(F) Test 80 80 0 .31 .30 - .01 1.11 .66 -.45 Control 80 72 -8 .35 .32 -.03 1.30 1.02 -.28

(M) Test 51 61 +10 .31 .29 -.02 .38 .54 +.16 Control 56 65 +9 .28 .30 + .02 .32 .58 +.26

(S) Test 49 59 +10 .28 .29 +.01 .62 . 6 +.24 Control 56 53 -3 .27 .24 - .03 .48 .66 +.18

(V) Test 70 59 -11 .24 .30 +.06 .44 .61 +.17 Control 78 43 -35 .26 .30 +.04 .44 .61 +.17 172 THE JOURNAL OF I NVESTIGATIVE DERMATOLOGY sq em crural area studied. An increase in 2. Andrews, G. C. and Domonkos, A. N.: Diseases of the Skin. Saunders, Philadelphia, 1963. number of anagen hairs could have been 3. Rook, A., Wilkinson, D . S. and Ebling, F. J. demonstrated directly. However, since the G.: T extbook of Dermatology. F. A. Davis Co., Philadelphia, 1968. weight of the amples did not change with 4. Trotter, M.: H air growth and shaving.
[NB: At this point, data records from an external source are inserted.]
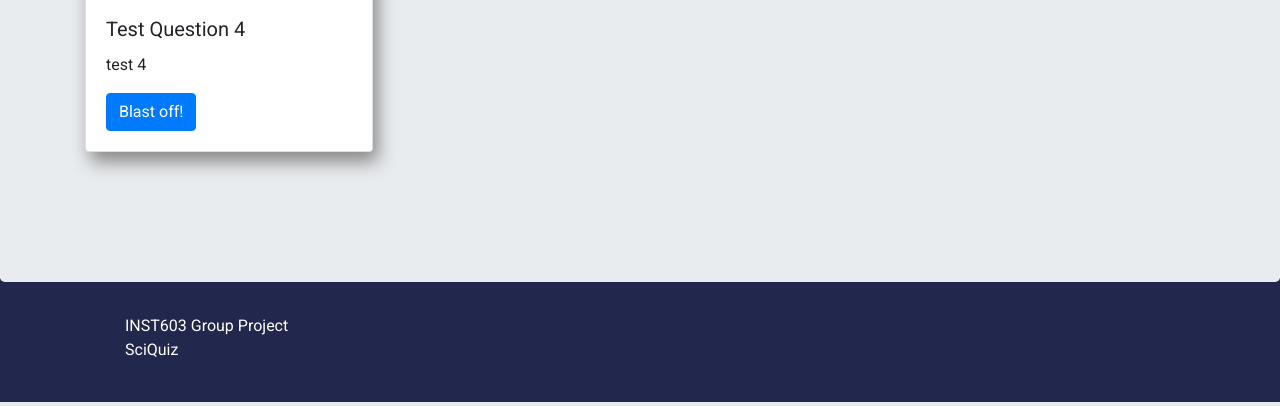
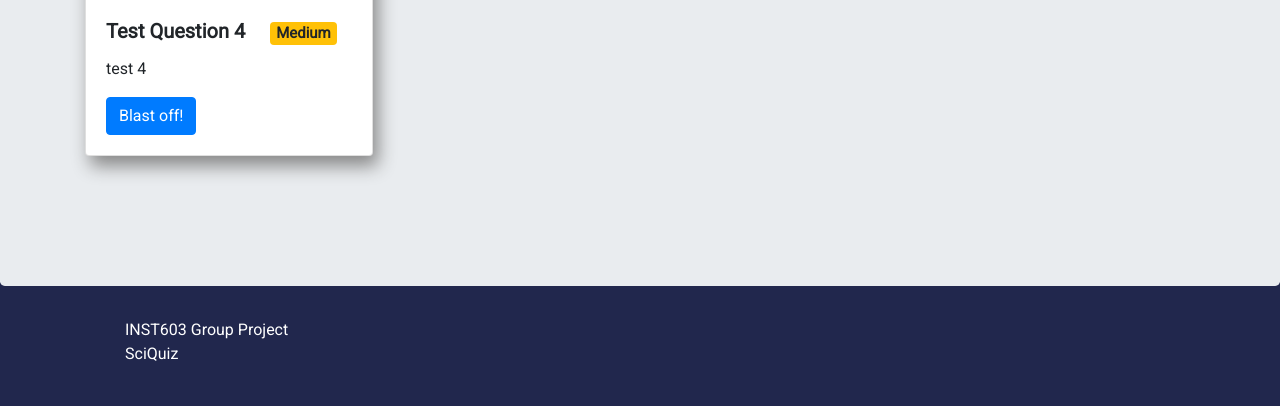
Before and after one commit to jakecupani/INFM603, a Django app: page /quiz/ in a window 1280 px wide. Shown: the part 1163-1569 px from the top of the page. Run offline with Django 3.2, Linux system fonts and the light colour scheme; data comes from the database, SQL or seed files in the repository.

Commit message:
difficulty badges

```diff
--- a/nasaswyk/quiz/templates/quiz.html
+++ b/nasaswyk/quiz/templates/quiz.html
@@ -16,6 +16,15 @@
                0 0  0 2px rgb(255,255,255),
                0.3em 0.3em 1em rgba(0,0,0,0.1); */
       box-shadow: 5px 10px 18px #888888;
+
+  }
+
+  .badge {
+    margin-left: 20px;
+  }
+
+  .card-title {
+    font-weight: bold;
   }
 
 </style>
@@ -66,7 +75,20 @@
             alt=""
           />
           <div class="card-body">
-            <h5 class="card-title">{{question.question_title}}</h5>
+            <h5 class="card-title">{{question.question_title}}
+
+              {% if question.question_difficulty == 'Easy' %}
+            <span class="badge badge-success">Easy</span>
+            {% elif question.question_difficulty == 'Medium'%}
+            <span class="badge badge-warning">Medium</span>
+            {% elif question.question_difficulty == 'Hard'%}
+            <span class="badge badge-danger">Hard</span>
+            {% endif %}
+            </h5>
+
+            <!-- <hr> -->
+
+
             <p class="card-text">
               {{question.question_description}}
             </p>
```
Anat. shaving, the task of counting hairs lost its Rec., 37: 373, 1928. importance. 5. Trotter, M.: The resistance of hair to certain supposed growth stimulants. Arch. Derm., 7: This experiment gave additional evidence 93 , 1923. that shaving does not make hair grow faster 6. Bulliard, H. : Influence de la section et du rasage repete sur !' du poil. Ann. or stimulate new hairs to grow. This is ac­ Derm. Syph., 4: 386, 1923 . cepted in the English literature, but Japanese 7. Kim, J . H., Herrmann, F. and Sulzberger, M.: Effect of and of clipping on the studies quoted by Saitoh ( 12) disagree. Saitoh's growth of hair in guinea-pigs. J. Invest. own measurements of individual chest hairs Derm .. 38 : 351 , 1962. shaved twice at weekly intervals showed no 8. Borum, K.: Influence of clipping and chemical epilation on hair growth in mice. Acta Path. effect on growth rate. Microbial. Scand., 43: 127, 1958. AlthouO'h, strictly speaking, our data ob­ 9. Trotter, M .: cycles of hair in selected regions of the body. Amer. J . Phys. Anthrop., tained from young men's legs should be ap-:­ 7: 427, 1924. plied only to trou er-covered, seldom-noticed 10. Saitoh, M., Uzaka, M. and Sakamoto, M.: Human hair cycle. J. Invest. Derm., 54: crural skin, the conclusions may reassure 65, 1970. those b auty-conscious ·women who shave their 11. Ryder. M. L.: Nutribonal factors influencing legs, their axillae, and even their . hair and growth, Chap. 14, of Hair Growth. Eds., Montagna, W. and Ellis, R., Academic Press, New York, 1958. REFERENCES 12. Saitoh, M., Uzaka, M. and Sakamota, M. : Rate of hair growth, Chap. 14, Advances in 1. Pillsbury, D. M., Shelley. W. B. and Kligman, Biology of Skin, Vol. IX. Eds., Montagna, A.M.: Dermatology. Saunders, Philadelphia W. and Dobson, R. L., P ergamon Press, 1956. ' New York, 1969.